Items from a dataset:
=== Begin Enclosure ===
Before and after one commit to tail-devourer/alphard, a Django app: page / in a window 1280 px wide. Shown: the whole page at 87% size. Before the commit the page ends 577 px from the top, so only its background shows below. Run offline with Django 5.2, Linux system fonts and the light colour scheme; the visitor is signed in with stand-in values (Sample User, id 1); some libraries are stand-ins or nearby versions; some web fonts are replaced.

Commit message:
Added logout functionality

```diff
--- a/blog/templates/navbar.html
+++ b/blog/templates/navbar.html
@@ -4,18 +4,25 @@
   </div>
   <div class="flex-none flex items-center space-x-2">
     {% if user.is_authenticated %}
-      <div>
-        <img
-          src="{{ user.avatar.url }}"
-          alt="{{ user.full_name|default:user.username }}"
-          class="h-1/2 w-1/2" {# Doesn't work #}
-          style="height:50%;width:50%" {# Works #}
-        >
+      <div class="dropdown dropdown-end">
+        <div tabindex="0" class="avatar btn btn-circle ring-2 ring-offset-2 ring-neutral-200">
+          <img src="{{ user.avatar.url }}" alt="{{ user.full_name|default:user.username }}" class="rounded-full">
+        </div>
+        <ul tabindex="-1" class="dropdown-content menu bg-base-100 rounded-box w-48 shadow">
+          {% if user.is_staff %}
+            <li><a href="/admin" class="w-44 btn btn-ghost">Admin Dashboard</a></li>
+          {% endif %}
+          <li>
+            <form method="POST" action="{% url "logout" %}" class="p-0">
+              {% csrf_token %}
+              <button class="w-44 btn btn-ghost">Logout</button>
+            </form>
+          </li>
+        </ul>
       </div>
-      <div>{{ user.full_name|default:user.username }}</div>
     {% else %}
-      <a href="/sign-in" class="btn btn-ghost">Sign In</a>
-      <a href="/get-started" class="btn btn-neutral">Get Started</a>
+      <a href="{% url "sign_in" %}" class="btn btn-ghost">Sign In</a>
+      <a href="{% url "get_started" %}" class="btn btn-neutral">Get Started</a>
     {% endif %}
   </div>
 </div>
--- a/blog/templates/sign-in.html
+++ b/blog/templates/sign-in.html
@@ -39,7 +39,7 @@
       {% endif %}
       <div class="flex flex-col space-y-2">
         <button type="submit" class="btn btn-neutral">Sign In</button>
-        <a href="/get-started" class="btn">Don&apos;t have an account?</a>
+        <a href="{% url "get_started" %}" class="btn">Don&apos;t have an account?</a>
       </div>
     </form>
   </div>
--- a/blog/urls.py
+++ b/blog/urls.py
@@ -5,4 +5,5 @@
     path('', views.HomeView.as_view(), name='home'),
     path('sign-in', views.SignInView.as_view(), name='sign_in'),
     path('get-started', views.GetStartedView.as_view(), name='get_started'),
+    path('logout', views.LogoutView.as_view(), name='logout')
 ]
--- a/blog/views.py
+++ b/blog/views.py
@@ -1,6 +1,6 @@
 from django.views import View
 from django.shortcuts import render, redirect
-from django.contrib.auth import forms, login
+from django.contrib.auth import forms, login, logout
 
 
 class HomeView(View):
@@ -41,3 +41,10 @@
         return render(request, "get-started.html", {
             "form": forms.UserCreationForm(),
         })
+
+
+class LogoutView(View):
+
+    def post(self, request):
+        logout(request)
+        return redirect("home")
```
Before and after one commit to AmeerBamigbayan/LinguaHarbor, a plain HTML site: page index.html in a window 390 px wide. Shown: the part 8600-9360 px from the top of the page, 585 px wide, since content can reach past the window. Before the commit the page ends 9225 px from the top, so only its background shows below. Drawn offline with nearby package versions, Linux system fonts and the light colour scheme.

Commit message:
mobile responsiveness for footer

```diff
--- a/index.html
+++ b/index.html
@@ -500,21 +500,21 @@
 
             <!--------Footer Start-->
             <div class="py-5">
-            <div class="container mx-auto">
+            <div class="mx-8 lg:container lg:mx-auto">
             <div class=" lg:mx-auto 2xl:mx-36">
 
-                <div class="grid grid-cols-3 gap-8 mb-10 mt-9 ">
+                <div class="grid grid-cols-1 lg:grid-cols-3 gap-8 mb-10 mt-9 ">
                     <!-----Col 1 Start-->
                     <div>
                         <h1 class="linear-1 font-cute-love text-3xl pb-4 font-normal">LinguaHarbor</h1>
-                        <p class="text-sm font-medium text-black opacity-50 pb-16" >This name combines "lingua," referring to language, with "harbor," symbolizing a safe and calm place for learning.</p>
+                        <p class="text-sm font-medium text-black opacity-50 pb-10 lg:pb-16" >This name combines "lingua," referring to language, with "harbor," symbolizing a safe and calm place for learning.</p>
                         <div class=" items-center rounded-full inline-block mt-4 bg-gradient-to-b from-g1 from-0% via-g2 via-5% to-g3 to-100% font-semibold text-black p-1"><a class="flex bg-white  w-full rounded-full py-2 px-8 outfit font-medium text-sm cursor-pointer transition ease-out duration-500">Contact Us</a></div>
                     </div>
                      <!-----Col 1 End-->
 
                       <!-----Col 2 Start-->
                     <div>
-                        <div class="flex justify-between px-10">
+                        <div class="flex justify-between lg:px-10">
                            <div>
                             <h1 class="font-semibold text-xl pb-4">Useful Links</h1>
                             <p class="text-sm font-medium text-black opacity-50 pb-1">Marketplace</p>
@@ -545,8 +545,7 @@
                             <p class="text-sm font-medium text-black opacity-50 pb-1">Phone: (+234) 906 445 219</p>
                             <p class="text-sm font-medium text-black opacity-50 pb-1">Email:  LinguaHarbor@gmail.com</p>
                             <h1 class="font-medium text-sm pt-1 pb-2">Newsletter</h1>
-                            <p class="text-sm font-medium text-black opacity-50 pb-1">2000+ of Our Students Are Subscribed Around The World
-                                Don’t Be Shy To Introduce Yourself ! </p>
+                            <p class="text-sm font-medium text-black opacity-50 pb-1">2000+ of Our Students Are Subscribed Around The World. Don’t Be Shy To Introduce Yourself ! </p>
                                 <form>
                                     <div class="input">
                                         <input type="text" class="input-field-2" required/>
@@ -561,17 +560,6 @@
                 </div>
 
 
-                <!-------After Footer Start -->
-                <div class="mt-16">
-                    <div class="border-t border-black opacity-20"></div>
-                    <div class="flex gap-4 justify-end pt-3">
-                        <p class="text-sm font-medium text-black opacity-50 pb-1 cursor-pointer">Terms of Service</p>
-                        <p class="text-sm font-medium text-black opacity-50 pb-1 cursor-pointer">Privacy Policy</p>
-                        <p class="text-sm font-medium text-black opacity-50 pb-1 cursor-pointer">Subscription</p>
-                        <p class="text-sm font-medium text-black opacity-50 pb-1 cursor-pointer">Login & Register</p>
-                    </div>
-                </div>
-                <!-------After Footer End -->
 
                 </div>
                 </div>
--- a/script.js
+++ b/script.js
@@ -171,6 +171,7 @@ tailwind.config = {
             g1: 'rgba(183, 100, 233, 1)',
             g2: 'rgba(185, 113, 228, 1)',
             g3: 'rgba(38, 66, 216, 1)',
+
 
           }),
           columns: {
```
=== End Enclosure ===
Task description: Starting from the records above, filter out all lines except those containing the word "blog".

Answer:
--- a/blog/templates/navbar.html
+++ b/blog/templates/navbar.html
--- a/blog/templates/sign-in.html
+++ b/blog/templates/sign-in.html
--- a/blog/urls.py
+++ b/blog/urls.py
--- a/blog/views.py
+++ b/blog/views.py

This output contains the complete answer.